Stored data ->
────────────────
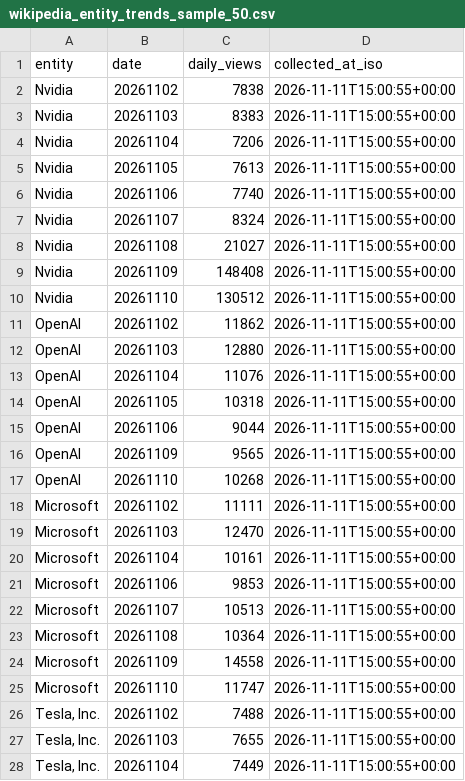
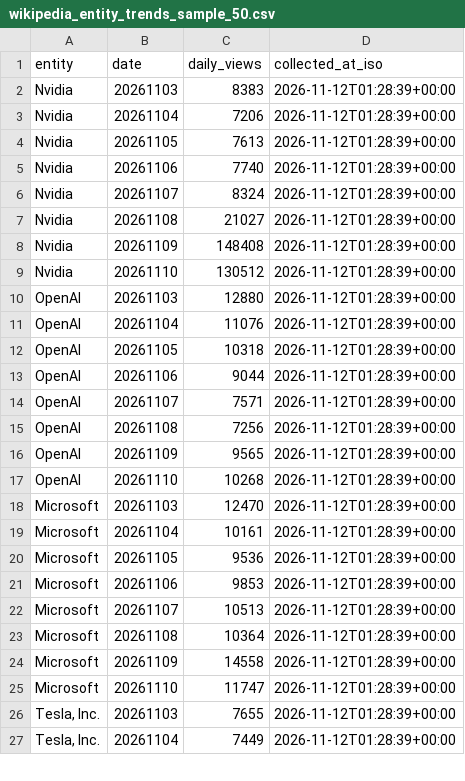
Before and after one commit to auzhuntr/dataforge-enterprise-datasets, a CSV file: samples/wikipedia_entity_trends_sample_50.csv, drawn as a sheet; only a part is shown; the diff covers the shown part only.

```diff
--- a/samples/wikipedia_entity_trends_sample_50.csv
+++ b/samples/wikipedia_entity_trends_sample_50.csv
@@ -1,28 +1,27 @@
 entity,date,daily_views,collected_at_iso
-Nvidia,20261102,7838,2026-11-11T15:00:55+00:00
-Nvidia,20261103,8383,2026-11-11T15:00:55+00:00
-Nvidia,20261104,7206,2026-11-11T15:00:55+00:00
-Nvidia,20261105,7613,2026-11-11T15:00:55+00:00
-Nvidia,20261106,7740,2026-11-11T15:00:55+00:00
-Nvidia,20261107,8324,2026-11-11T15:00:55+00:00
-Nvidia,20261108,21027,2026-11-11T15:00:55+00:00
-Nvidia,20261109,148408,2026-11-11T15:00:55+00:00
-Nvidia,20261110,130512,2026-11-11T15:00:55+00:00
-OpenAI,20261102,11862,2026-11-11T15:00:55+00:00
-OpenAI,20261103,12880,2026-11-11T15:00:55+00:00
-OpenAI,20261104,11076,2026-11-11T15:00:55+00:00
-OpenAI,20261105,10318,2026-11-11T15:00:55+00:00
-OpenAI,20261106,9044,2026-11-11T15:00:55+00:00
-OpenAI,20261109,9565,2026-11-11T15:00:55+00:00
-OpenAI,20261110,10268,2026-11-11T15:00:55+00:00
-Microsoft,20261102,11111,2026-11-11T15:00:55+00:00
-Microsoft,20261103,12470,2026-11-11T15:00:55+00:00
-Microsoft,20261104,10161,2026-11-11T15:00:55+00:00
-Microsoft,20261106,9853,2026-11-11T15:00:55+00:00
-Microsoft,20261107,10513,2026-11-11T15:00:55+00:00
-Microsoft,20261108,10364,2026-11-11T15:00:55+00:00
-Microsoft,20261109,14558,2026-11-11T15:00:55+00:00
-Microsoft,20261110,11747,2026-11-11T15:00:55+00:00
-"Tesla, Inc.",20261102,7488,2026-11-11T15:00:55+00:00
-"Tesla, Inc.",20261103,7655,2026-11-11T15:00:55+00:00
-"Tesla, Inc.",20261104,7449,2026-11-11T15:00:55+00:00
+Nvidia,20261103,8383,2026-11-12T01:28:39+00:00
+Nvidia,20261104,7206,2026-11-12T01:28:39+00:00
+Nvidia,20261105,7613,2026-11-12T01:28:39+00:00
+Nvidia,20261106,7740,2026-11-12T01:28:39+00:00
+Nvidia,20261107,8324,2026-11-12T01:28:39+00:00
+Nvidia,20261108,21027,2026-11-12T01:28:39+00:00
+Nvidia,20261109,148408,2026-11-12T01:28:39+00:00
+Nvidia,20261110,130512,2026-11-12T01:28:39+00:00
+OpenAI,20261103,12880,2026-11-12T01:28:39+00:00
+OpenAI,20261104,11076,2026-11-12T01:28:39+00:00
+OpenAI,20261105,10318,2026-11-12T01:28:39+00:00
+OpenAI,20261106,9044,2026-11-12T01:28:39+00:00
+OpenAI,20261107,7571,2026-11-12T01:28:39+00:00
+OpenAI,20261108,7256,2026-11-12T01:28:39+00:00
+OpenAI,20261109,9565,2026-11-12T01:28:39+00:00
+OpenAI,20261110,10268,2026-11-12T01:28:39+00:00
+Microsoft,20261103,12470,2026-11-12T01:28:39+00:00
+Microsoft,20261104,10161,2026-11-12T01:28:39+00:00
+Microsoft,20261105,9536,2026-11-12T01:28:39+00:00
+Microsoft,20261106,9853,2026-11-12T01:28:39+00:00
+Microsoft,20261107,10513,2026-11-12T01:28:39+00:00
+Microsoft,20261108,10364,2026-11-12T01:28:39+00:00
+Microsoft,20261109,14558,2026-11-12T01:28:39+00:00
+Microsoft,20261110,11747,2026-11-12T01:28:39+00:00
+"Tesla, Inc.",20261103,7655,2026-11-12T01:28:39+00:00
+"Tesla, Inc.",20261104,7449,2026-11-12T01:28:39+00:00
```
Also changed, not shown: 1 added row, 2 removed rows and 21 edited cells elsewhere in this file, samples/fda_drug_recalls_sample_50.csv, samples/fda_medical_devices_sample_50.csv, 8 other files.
────────────────
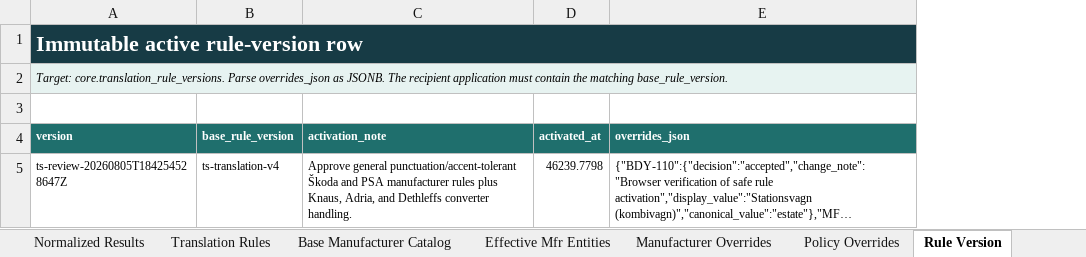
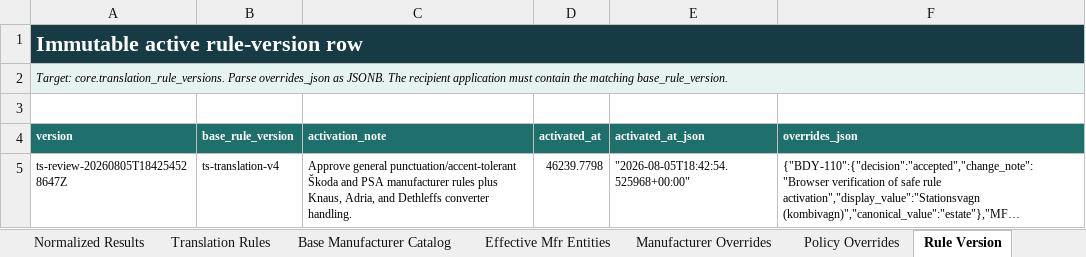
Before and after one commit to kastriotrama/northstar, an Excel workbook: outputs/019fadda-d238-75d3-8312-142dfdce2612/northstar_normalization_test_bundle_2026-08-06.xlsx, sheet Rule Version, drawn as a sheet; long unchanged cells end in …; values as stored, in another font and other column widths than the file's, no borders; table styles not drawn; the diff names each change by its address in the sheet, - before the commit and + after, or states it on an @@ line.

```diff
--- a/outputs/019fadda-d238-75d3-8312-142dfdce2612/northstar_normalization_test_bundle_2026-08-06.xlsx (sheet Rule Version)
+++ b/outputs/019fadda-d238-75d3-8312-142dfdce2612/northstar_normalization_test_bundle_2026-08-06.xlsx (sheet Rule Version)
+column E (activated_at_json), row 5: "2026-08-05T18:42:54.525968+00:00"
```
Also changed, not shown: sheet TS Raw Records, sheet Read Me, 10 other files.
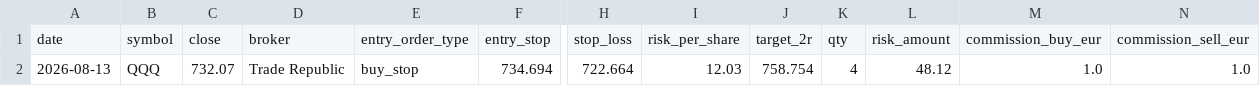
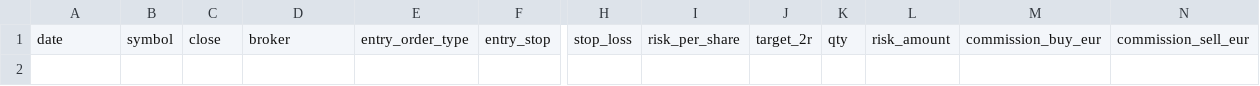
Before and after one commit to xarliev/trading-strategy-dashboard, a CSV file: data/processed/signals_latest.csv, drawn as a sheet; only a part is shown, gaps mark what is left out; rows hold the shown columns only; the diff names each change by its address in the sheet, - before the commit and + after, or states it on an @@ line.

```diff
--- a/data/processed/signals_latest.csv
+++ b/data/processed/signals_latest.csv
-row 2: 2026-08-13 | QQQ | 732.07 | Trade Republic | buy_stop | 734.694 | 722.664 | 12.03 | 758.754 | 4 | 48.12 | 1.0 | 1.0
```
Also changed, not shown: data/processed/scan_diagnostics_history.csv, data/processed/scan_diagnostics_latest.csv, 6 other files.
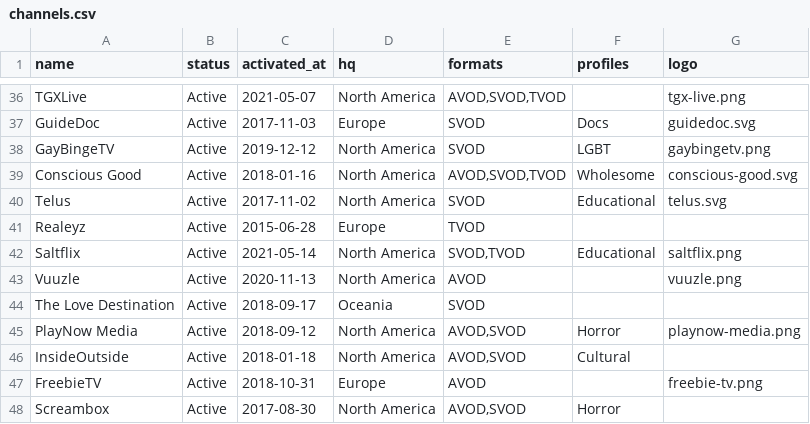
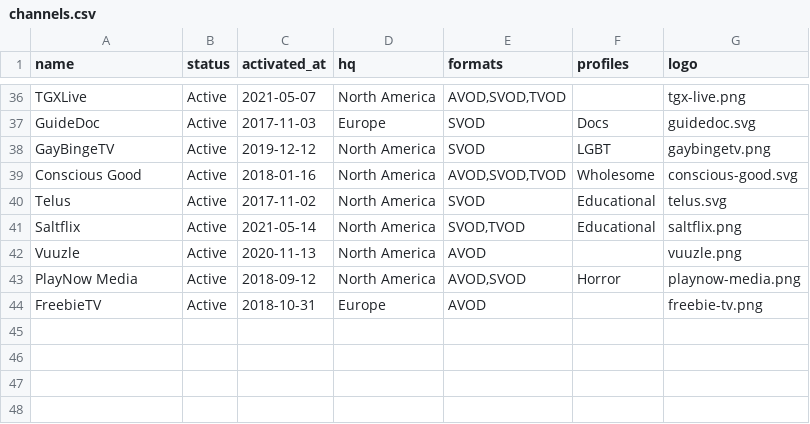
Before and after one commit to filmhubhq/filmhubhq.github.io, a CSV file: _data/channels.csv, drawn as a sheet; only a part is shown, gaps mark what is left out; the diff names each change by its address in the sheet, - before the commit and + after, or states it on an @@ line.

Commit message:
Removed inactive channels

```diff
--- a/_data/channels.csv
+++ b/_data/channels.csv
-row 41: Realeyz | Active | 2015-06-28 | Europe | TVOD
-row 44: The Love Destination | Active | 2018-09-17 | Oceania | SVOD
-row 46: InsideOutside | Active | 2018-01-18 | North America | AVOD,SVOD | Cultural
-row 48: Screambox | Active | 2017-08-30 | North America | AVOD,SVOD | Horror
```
────────────────
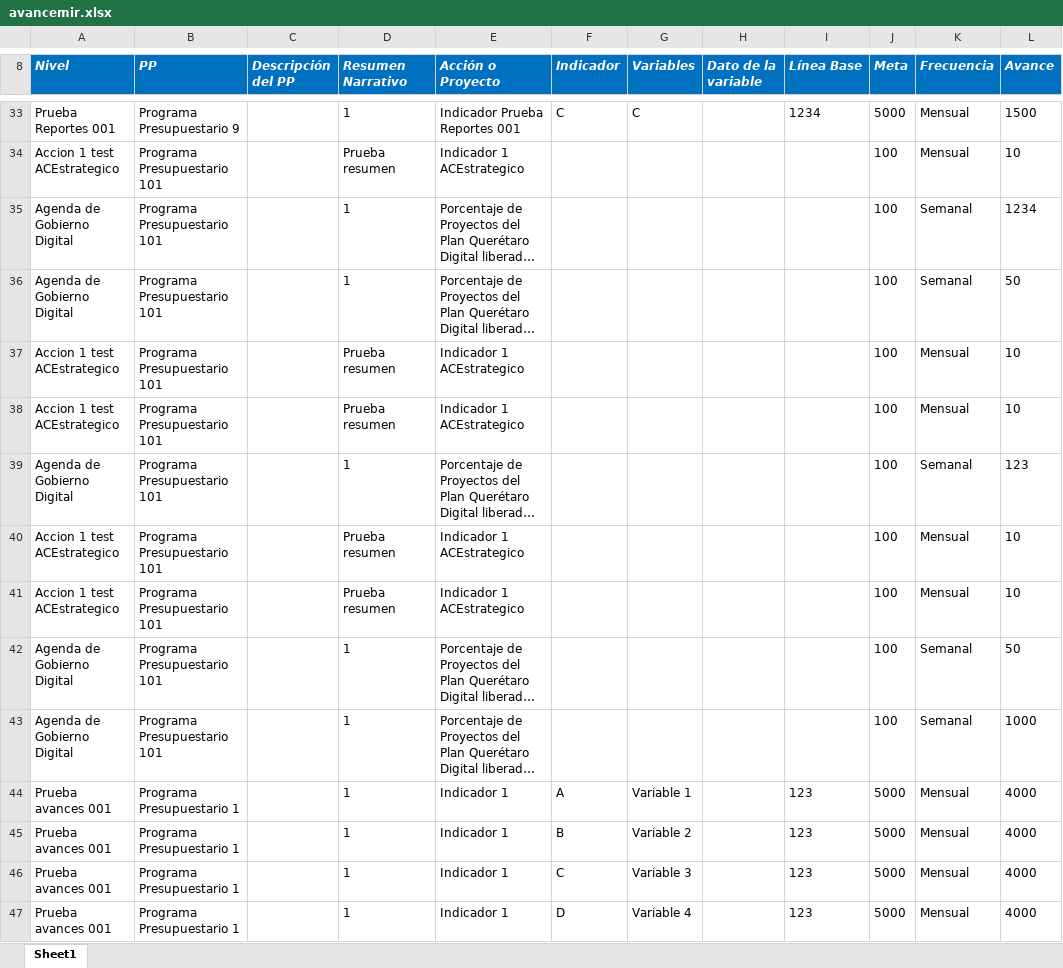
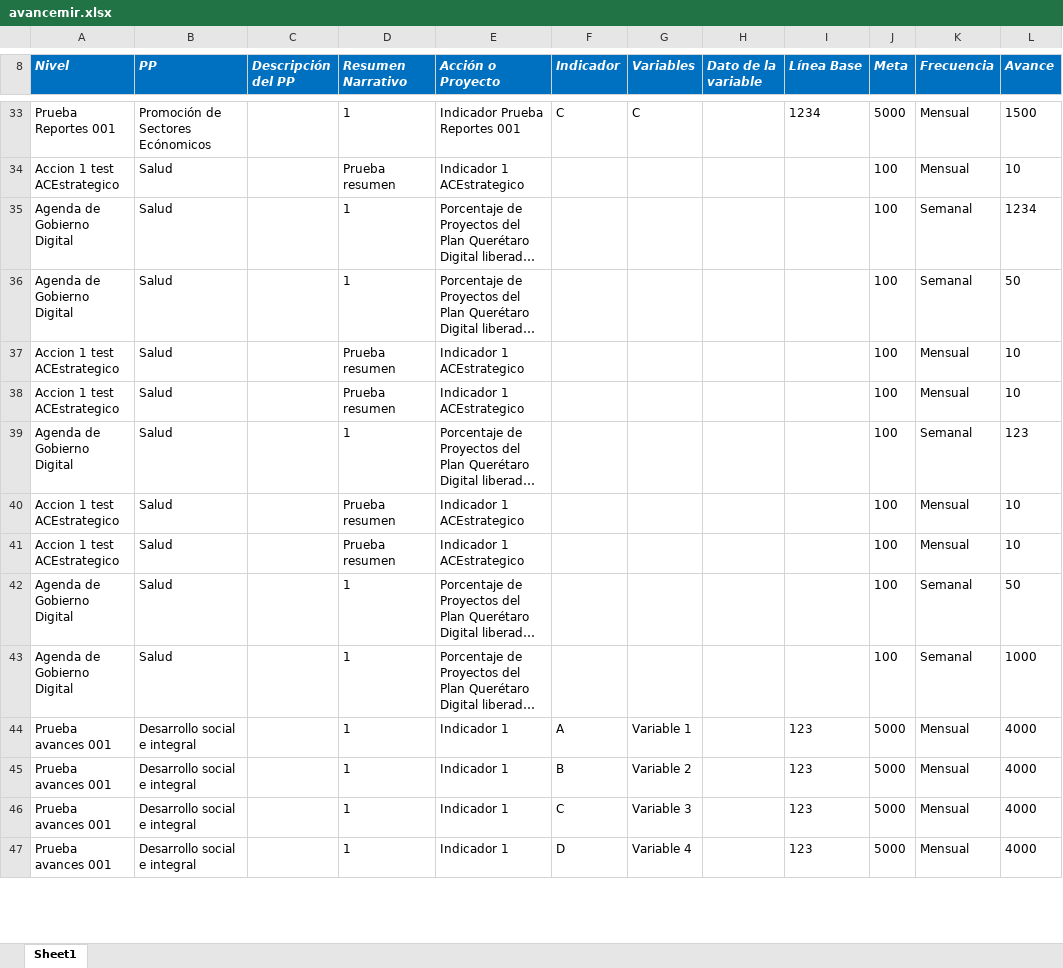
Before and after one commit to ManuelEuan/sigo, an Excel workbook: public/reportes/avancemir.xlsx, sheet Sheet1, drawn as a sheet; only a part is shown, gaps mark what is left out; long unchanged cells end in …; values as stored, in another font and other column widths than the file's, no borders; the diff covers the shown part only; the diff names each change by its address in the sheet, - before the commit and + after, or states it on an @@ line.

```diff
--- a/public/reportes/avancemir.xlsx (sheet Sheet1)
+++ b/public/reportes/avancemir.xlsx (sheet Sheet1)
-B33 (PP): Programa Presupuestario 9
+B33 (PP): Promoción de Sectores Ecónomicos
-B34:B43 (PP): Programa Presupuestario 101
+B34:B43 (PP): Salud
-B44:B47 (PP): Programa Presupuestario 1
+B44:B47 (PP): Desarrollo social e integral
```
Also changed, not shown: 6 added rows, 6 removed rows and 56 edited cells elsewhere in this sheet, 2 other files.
────────────────
Instructions to follow ->
Which lines above include the string "each"? Show them.

Result ->
Before and after one commit to kastriotrama/northstar, an Excel workbook: outputs/019fadda-d238-75d3-8312-142dfdce2612/northstar_normalization_test_bundle_2026-08-06.xlsx, sheet Rule Version, drawn as a sheet; long unchanged cells end in …; values as stored, in another font and other column widths than the file's, no borders; table styles not drawn; the diff names each change by its address in the sheet, - before the commit and + after, or states it on an @@ line.
Before and after one commit to xarliev/trading-strategy-dashboard, a CSV file: data/processed/signals_latest.csv, drawn as a sheet; only a part is shown, gaps mark what is left out; rows hold the shown columns only; the diff names each change by its address in the sheet, - before the commit and + after, or states it on an @@ line.
Before and after one commit to filmhubhq/filmhubhq.github.io, a CSV file: _data/channels.csv, drawn as a sheet; only a part is shown, gaps mark what is left out; the diff names each change by its address in the sheet, - before the commit and + after, or states it on an @@ line.
Before and after one commit to ManuelEuan/sigo, an Excel workbook: public/reportes/avancemir.xlsx, sheet Sheet1, drawn as a sheet; only a part is shown, gaps mark what is left out; long unchanged cells end in …; values as stored, in another font and other column widths than the file's, no borders; the diff covers the shown part only; the diff names each change by its address in the sheet, - before the commit and + after, or states it on an @@ line.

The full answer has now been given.